The survey also asked about office suite upgrades. About a third — 31 percent — of respondents said they have plans to upgrade their office suites, and of those, 85 percent includes Microsoft Office 2007 in their plans, 8.5 percent includes OpenOffice.org and only 1 percent includes Star Office, with a number still planning to upgrade to Office 2003.

Of those who plan to upgrade to Microsoft Office 2007, 55 percent say they will do so in the coming six months, 31 percent in the coming 12 months, 12 percent in the coming 24 months and 3 percent some time beyond 24 months. Of those who do not plan to upgrade to Microsoft Office 2007, a huge 48 percent cited cost as the reason.

The survey represents a significant number of desktops: 10 percent of respondents represent companies with over 10,000 desktops, and a total of 28 percent have over 1,000 desktops in their organisation. Thirteen percent of respondents have an IT budget of over £1m for 2007, with 6 percent controlling a budget of over £10m.

Topic: Tech Industry

Kick off your day with ZDNet's daily email newsletter. It's the freshest tech news and opinion, served hot. Get it.

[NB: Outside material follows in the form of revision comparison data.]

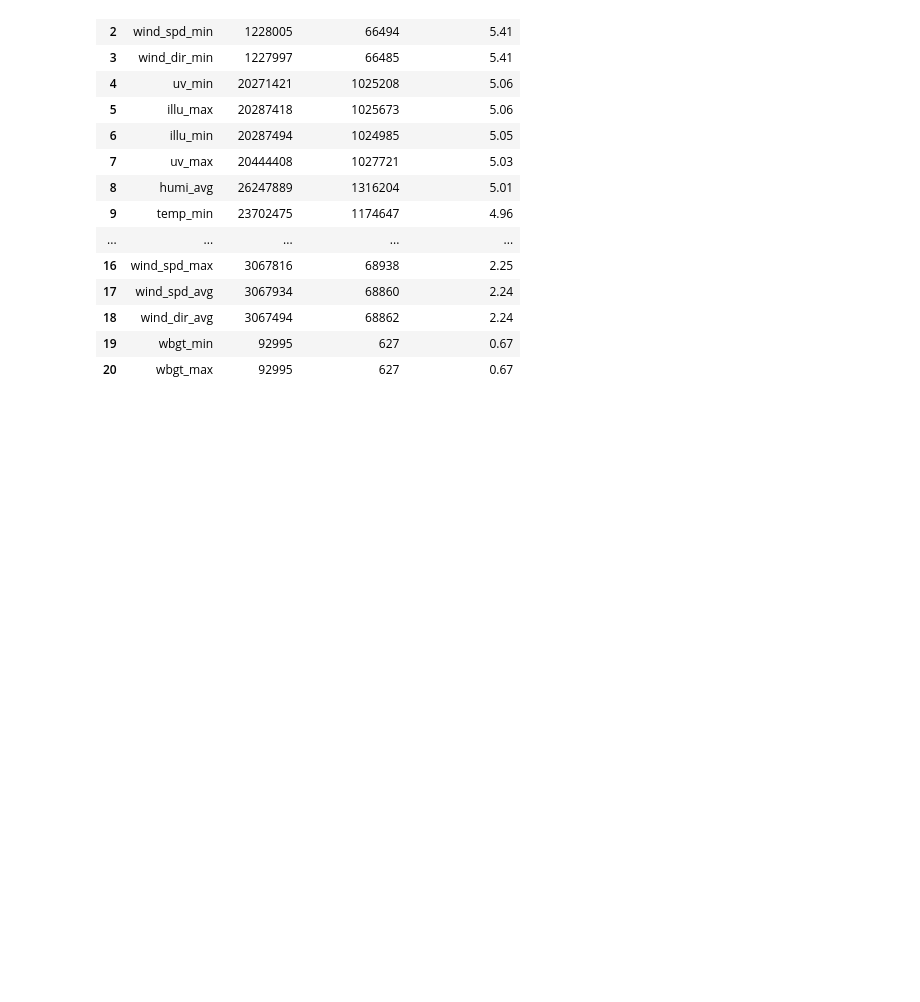
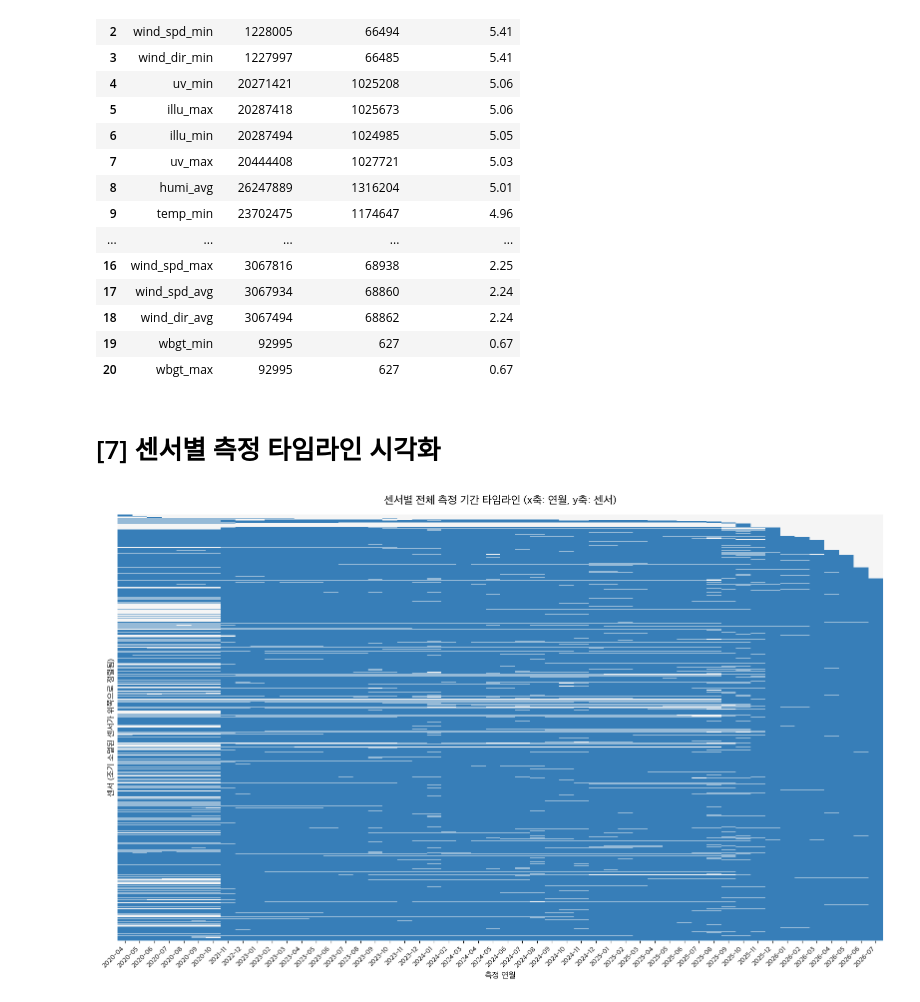
Before and after one commit to kxiarium2003/sdot-analysis, a Jupyter notebook: eda/05-eda-climate.ipynb, the cells around one changed output. Saved outputs shown, nothing was run; the diff lists cells and outputs as text; code cells hidden in the pictures; blank space fills up the shorter version.

```diff
--- a/eda/05-eda-climate.ipynb
+++ b/eda/05-eda-climate.ipynb
@@ -681,3 +681,63 @@ display(df_missing_freq)
 | 18 | wind_dir_avg | 3067494 | 68862 | 2.24 |
 | 19 | wbgt_min | 92995 | 627 | 0.67 |
 | 20 | wbgt_max | 92995 | 627 | 0.67 |
+# %% [markdown]
+# [7] 센서별 측정 타임라인 시각화
+# %%
+import duckdb
+import pandas as pd
+import matplotlib.pyplot as plt
+import seaborn as sns
+
+# 1. 센서별, 연월(YYYY-MM)별 측정 이력 및 최종 측정일 집계
+query_timeline = """
+    WITH monthly_activity AS (
+        SELECT
+            sensor_id_matched,
+            STRFTIME(measure_timestamp, '%Y-%m') AS year_month,
+            1 AS is_active
+        FROM v_sdot
+        GROUP BY sensor_id_matched, STRFTIME(measure_timestamp, '%Y-%m')
+    ),
+    last_measure AS (
+        SELECT
+            sensor_id_matched,
+            MAX(measure_timestamp) AS last_date
+        FROM v_sdot
+        GROUP BY sensor_id_matched
+    )
+    SELECT
+        m.sensor_id_matched,
+        m.year_month,
+        l.last_date,
+        m.is_active
+    FROM monthly_activity m
+    JOIN last_measure l ON m.sensor_id_matched = l.sensor_id_matched
+"""
+df_timeline = duckdb.sql(query_timeline).df()
+
+# 2. 히트맵을 위한 피벗 테이블 생성 (행: 센서, 열: 연월, 값: 1 또는 NaN)
+df_pivot = df_timeline.pivot(index='sensor_id_matched', columns='year_month', values='is_active')
+
+# 3. 조기 소멸된 센서가 위쪽으로 정렬되도록 인덱스 재정렬
+# (Seaborn 히트맵은 데이터프레임의 첫 행을 맨 위에 출력하므로, last_date 오름차순 정렬)
+sensor_order = df_timeline[['sensor_id_matched', 'last_date']].drop_duplicates().sort_values('last_date')['sensor_id_matched']
+df_pivot = df_pivot.reindex(sensor_order)
+
+# 4. 시각화
+plt.figure(figsize=(16, 10))
+
+# 0은 밝은 회색(결측), 1은 파란색(수집)으로 컬러맵 설정
+cmap = sns.color_palette(["#f5f5f5", "#377eb8"])
+
+# 결측치(NaN)를 0으로 채운 후 히트맵 생성
+ax = sns.heatmap(df_pivot.fillna(0), cmap=cmap, cbar=False, yticklabels=False)
+
+plt.title("센서별 전체 측정 기간 타임라인 (x축: 연월, y축: 센서)", fontsize=16, pad=15)
+plt.xlabel("측정 연월", fontsize=12)
+plt.ylabel("센서 (조기 소멸된 센서가 위쪽으로 정렬됨)", fontsize=12)
+plt.xticks(rotation=45, ha='right')
+plt.tight_layout()
+plt.show()
+# %% [output]
+[figure, added]
```
Also changed, not shown: parts of 1 cell of this notebook.
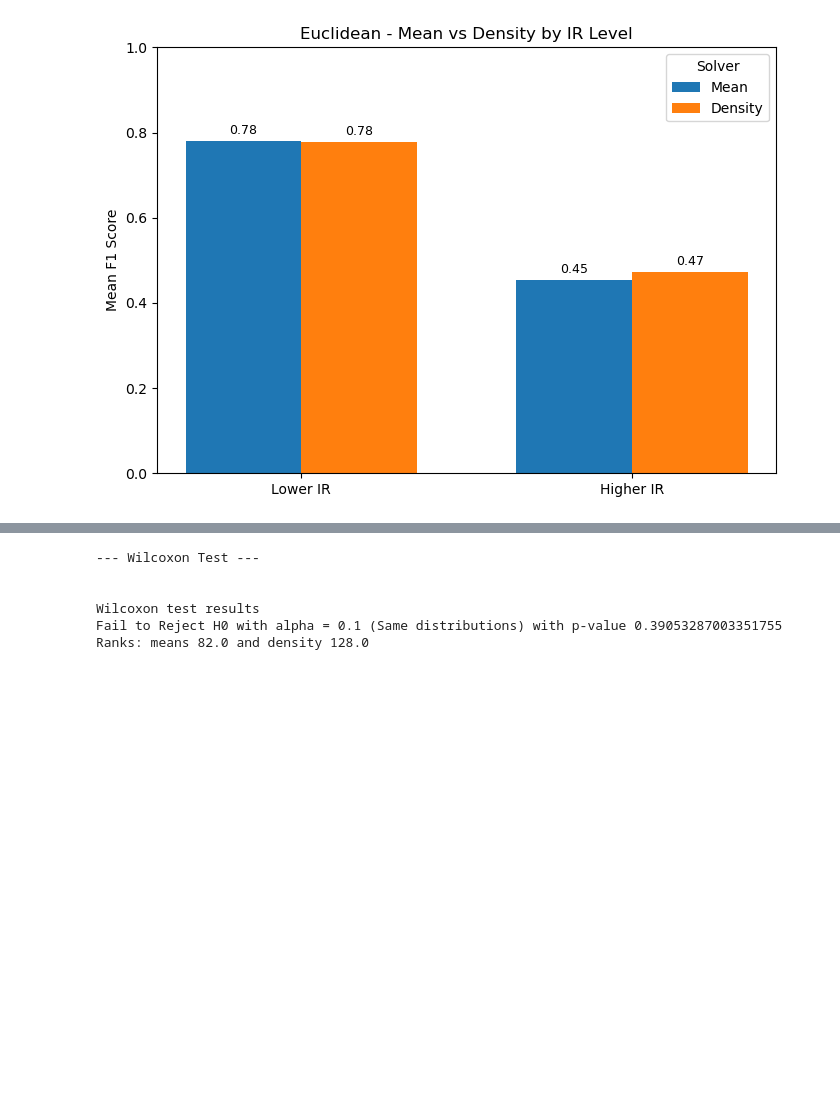
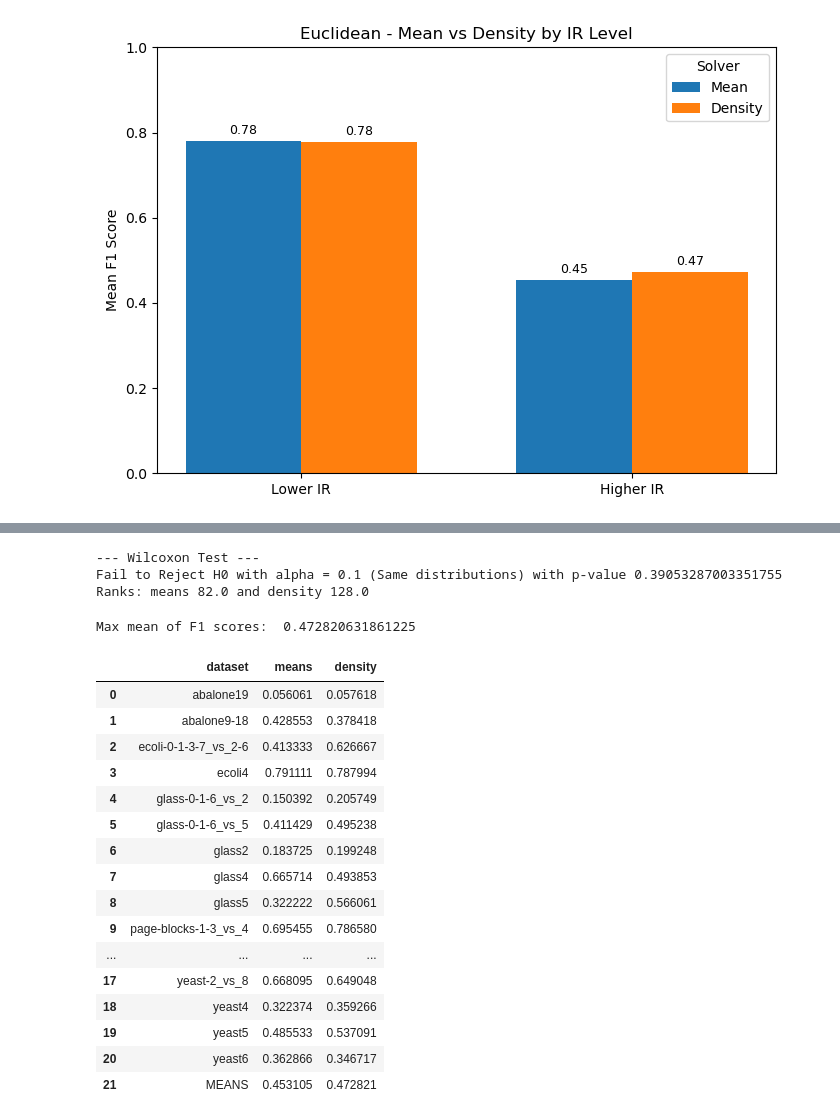
Before and after one commit to UnaiLalana/DAB-SMOTE, a Jupyter notebook: notebooks/benchmarks/StatisticalBenchmarkEvaluation.ipynb, the cells around one changed output, grey strips where cells are left out. Saved outputs shown, nothing was run; the diff lists cells and outputs as text; code cells hidden in the pictures; blank space fills up the shorter version.

```diff
--- a/notebooks/benchmarks/StatisticalBenchmarkEvaluation.ipynb
+++ b/notebooks/benchmarks/StatisticalBenchmarkEvaluation.ipynb
@@ -420,11 +447,35 @@ Ranks: means 113.0 and density 77.0
 # %%
 methods = ["means", "density"]
-fiexed_params = {"distMethod":"euclidean", "k": 1}
-dataframe_names, dbscan_distances_df_higher_density = benchmark("./../../data/benchmarks/imb_IRHigherThan9p1/","solver", methods, fiexed_params, selected_columns=["means", "density"])
+fixed_params = {"distMethod":"euclidean", "k": 1}
+dataframe_names, dbscan_solver_df_higher = benchmark("./../../data/benchmarks/imb_IRHigherThan9p1/","solver", methods, fixed_params, selected_columns=["means", "density"])
 # %% [output]
 --- Wilcoxon Test ---
-
-
-Wilcoxon test results
 Fail to Reject H0 with alpha = 0.1 (Same distributions) with p-value 0.39053287003351755
 Ranks: means 82.0 and density 128.0
+# %%
+means = dbscan_solver_df_higher.iloc[:, 1:].mean(axis=0)
+print("Max mean of F1 scores: ", means.max())
+
+means_row = pd.DataFrame([['MEANS'] + means.tolist()], columns=dbscan_solver_df_higher.columns)
+dbscan_solver_df_higher_with_means = pd.concat([dbscan_solver_df_higher, means_row], ignore_index=True)
+dbscan_solver_df_higher_with_means_color = dbscan_solver_df_higher_with_means.style.apply(highlight_max, axis=1)
+dbscan_solver_df_higher_with_means_color
+# %% [output]
+Max mean of F1 scores:  0.472820631861225
+|  | dataset | means | density |
+| 0 | abalone19 | 0.056061 | 0.057618 |
+| 1 | abalone9-18 | 0.428553 | 0.378418 |
+| 2 | ecoli-0-1-3-7_vs_2-6 | 0.413333 | 0.626667 |
+| 3 | ecoli4 | 0.791111 | 0.787994 |
+| 4 | glass-0-1-6_vs_2 | 0.150392 | 0.205749 |
+| 5 | glass-0-1-6_vs_5 | 0.411429 | 0.495238 |
+| 6 | glass2 | 0.183725 | 0.199248 |
+| 7 | glass4 | 0.665714 | 0.493853 |
+| 8 | glass5 | 0.322222 | 0.566061 |
+| 9 | page-blocks-1-3_vs_4 | 0.695455 | 0.786580 |
+| ... | ... | ... | ... |
+| 17 | yeast-2_vs_8 | 0.668095 | 0.649048 |
+| 18 | yeast4 | 0.322374 | 0.359266 |
+| 19 | yeast5 | 0.485533 | 0.537091 |
+| 20 | yeast6 | 0.362866 | 0.346717 |
+| 21 | MEANS | 0.453105 | 0.472821 |
```
Also changed, not shown: parts of 7 cells of this notebook.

Talkback

3 comments
Log in or register to join the discussion
  • ambitious? sure

    clearly this report is biased in favor of microsoft's plan

    our IT department experienced with all vista release candicates and set it up running, its impressive alright but we all voted not to upgrade, reason as follows:

    1. Money: take just one calculator to figure this out. take $350 to get vista os, add in licensing fee per pc plus all the hardware upgrade fees which varies from $200 to $450, and of course deploying them takes manpower, there goes couple grands too. Putting this together to a sum - X, multiply by 1000, which is amount of desktops & laptops in the firm, there goes the rough number. Is microsoft gonna pay for it ? don't think so.

    2. Time. Then again, time is money. Every major os deployment takes time, then we ask ourselves one single question- Why ? why go thru all the trouble to get this upgrades? the cost of maintenance is only a friction of upgrading/buying new system, everything runs fine why would we need to bother ourselves for? Whats so new about vista, reliability? more secure ? Yeah they say that to xp and i am not falling for that again. Bottom line- nobody needs it! if aero effect is whats selling, hey we can always get a mac, and its so much better!


    so eh, vista migration plans ambitious? i don't see any sign of that anywhere. where did they conduct this survey anyways, in Redmond perhaps ? this report is totally bias, I want my 10 minutes back.
    petermit
  • Biased?

    Dear Peter,

    Thanks for your Talkback and the breakdown of your upgrade decision-making. You could be forgiven for being surprised by the results of this survey - we at ZDNet UK were.

    The survey, conducted by us with no outside parties involved, was pretty surprising. Before we commissioned it, we thought that most readers would have made the same calculations that you did and would come away with the same conclusions. However, it seems that there is a genuine desire to upgrade to Vista out there.

    We are still digging into the reasons and will be contacting some of the survery respondents to find out what their motivation is.

    In the meantime - if you would like to see ZDNet UK's opnion on this survey - then check out our Leader article <a href="http://opinion.zdnet.co.uk/leader/0,1000002208,39284999,00.htm"> here </a>

    Many thanks

    Andrew Donoghue
    Executive Editor, ZDNet UK
    Andrew Donoghue
  • ZDNet UK Vista Leader link

    Sorry - the link in my last message didn't seem to work for some reason - you can find our Vista leader here:

    Leader: Choose your future vista carefully
    http://opinion.zdnet.co.uk/leader/0,1000002208,39284999,00.htm
    Andrew Donoghue